The task: Could you give the data that follows again exactly, without its pictures?
** Data under study follows **
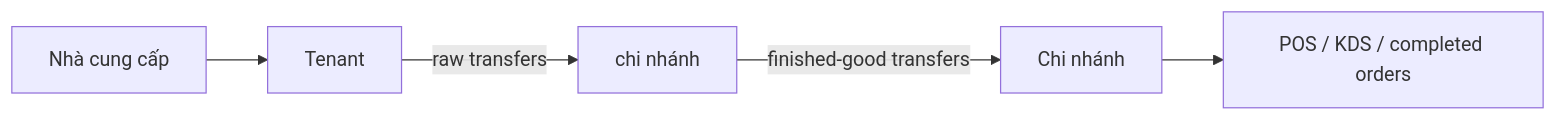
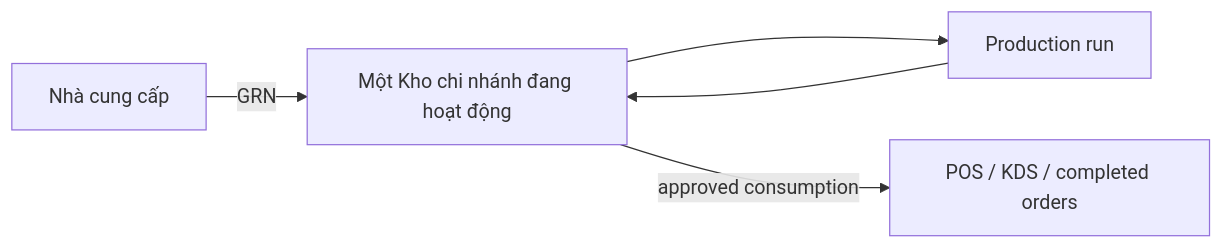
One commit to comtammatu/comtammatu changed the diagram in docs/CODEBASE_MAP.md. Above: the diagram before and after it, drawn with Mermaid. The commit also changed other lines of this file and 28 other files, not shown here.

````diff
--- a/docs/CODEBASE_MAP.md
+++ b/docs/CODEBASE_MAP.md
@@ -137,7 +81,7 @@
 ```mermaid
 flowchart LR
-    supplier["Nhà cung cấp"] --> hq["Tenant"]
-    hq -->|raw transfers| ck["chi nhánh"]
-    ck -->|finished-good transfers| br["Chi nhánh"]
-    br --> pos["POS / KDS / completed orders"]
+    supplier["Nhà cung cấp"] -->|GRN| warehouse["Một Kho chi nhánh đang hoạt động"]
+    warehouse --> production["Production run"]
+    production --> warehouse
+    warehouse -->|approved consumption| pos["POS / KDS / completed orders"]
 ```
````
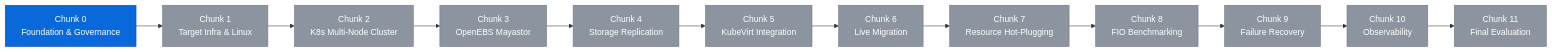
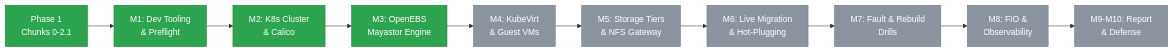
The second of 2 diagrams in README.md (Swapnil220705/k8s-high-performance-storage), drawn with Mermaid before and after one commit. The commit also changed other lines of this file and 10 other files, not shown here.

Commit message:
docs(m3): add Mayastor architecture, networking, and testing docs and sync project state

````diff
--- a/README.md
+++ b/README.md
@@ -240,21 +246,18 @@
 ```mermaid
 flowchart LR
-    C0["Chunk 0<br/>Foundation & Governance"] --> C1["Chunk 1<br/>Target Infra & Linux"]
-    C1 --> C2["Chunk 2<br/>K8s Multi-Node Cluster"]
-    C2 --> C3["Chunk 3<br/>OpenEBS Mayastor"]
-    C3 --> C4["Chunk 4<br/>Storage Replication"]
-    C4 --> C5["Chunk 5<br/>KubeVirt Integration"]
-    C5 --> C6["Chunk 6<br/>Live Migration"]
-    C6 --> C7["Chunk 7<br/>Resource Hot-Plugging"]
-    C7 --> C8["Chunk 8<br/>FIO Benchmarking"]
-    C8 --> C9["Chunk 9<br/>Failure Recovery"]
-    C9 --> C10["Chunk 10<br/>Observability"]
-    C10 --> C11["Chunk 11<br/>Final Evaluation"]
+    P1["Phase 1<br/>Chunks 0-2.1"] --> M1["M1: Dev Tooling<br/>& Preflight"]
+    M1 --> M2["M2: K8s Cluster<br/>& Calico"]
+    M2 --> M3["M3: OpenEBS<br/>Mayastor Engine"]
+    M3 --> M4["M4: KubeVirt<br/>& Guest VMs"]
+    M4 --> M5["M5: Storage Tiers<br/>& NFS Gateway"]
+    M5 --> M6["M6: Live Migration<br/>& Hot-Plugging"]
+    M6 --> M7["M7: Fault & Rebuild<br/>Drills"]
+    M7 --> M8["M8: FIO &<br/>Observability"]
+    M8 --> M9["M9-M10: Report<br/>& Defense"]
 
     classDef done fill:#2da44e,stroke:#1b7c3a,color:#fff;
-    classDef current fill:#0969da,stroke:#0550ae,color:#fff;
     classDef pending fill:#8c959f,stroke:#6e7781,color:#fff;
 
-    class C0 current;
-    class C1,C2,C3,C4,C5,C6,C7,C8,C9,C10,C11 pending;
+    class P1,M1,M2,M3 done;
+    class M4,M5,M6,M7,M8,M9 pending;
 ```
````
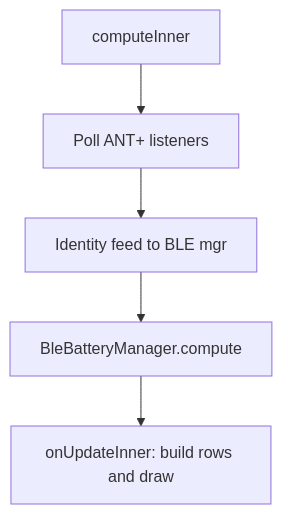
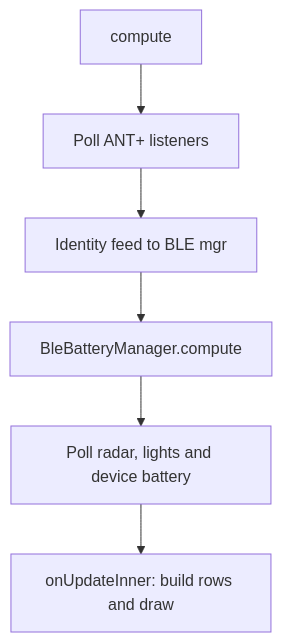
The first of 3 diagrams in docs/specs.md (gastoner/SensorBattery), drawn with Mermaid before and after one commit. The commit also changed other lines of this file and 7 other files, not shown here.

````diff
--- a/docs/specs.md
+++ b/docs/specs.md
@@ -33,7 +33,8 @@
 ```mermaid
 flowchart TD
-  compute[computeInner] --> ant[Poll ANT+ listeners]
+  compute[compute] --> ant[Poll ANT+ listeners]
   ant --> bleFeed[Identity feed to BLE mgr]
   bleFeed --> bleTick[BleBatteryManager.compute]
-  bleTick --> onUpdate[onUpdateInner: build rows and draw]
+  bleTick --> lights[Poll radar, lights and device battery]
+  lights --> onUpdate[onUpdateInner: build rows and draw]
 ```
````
** End of Data under study **
Result of the exercise:
One commit to comtammatu/comtammatu changed the diagram in docs/CODEBASE_MAP.md. Above: the diagram before and after it, drawn with Mermaid. The commit also changed other lines of this file and 28 other files, not shown here.

````diff
--- a/docs/CODEBASE_MAP.md
+++ b/docs/CODEBASE_MAP.md
@@ -137,7 +81,7 @@
 ```mermaid
 flowchart LR
-    supplier["Nhà cung cấp"] --> hq["Tenant"]
-    hq -->|raw transfers| ck["chi nhánh"]
-    ck -->|finished-good transfers| br["Chi nhánh"]
-    br --> pos["POS / KDS / completed orders"]
+    supplier["Nhà cung cấp"] -->|GRN| warehouse["Một Kho chi nhánh đang hoạt động"]
+    warehouse --> production["Production run"]
+    production --> warehouse
+    warehouse -->|approved consumption| pos["POS / KDS / completed orders"]
 ```
````
The second of 2 diagrams in README.md (Swapnil220705/k8s-high-performance-storage), drawn with Mermaid before and after one commit. The commit also changed other lines of this file and 10 other files, not shown here.

Commit message:
docs(m3): add Mayastor architecture, networking, and testing docs and sync project state

````diff
--- a/README.md
+++ b/README.md
@@ -240,21 +246,18 @@
 ```mermaid
 flowchart LR
-    C0["Chunk 0<br/>Foundation & Governance"] --> C1["Chunk 1<br/>Target Infra & Linux"]
-    C1 --> C2["Chunk 2<br/>K8s Multi-Node Cluster"]
-    C2 --> C3["Chunk 3<br/>OpenEBS Mayastor"]
-    C3 --> C4["Chunk 4<br/>Storage Replication"]
-    C4 --> C5["Chunk 5<br/>KubeVirt Integration"]
-    C5 --> C6["Chunk 6<br/>Live Migration"]
-    C6 --> C7["Chunk 7<br/>Resource Hot-Plugging"]
-    C7 --> C8["Chunk 8<br/>FIO Benchmarking"]
-    C8 --> C9["Chunk 9<br/>Failure Recovery"]
-    C9 --> C10["Chunk 10<br/>Observability"]
-    C10 --> C11["Chunk 11<br/>Final Evaluation"]
+    P1["Phase 1<br/>Chunks 0-2.1"] --> M1["M1: Dev Tooling<br/>& Preflight"]
+    M1 --> M2["M2: K8s Cluster<br/>& Calico"]
+    M2 --> M3["M3: OpenEBS<br/>Mayastor Engine"]
+    M3 --> M4["M4: KubeVirt<br/>& Guest VMs"]
+    M4 --> M5["M5: Storage Tiers<br/>& NFS Gateway"]
+    M5 --> M6["M6: Live Migration<br/>& Hot-Plugging"]
+    M6 --> M7["M7: Fault & Rebuild<br/>Drills"]
+    M7 --> M8["M8: FIO &<br/>Observability"]
+    M8 --> M9["M9-M10: Report<br/>& Defense"]
 
     classDef done fill:#2da44e,stroke:#1b7c3a,color:#fff;
-    classDef current fill:#0969da,stroke:#0550ae,color:#fff;
     classDef pending fill:#8c959f,stroke:#6e7781,color:#fff;
 
-    class C0 current;
-    class C1,C2,C3,C4,C5,C6,C7,C8,C9,C10,C11 pending;
+    class P1,M1,M2,M3 done;
+    class M4,M5,M6,M7,M8,M9 pending;
 ```
````
The first of 3 diagrams in docs/specs.md (gastoner/SensorBattery), drawn with Mermaid before and after one commit. The commit also changed other lines of this file and 7 other files, not shown here.

````diff
--- a/docs/specs.md
+++ b/docs/specs.md
@@ -33,7 +33,8 @@
 ```mermaid
 flowchart TD
-  compute[computeInner] --> ant[Poll ANT+ listeners]
+  compute[compute] --> ant[Poll ANT+ listeners]
   ant --> bleFeed[Identity feed to BLE mgr]
   bleFeed --> bleTick[BleBatteryManager.compute]
-  bleTick --> onUpdate[onUpdateInner: build rows and draw]
+  bleTick --> lights[Poll radar, lights and device battery]
+  lights --> onUpdate[onUpdateInner: build rows and draw]
 ```
````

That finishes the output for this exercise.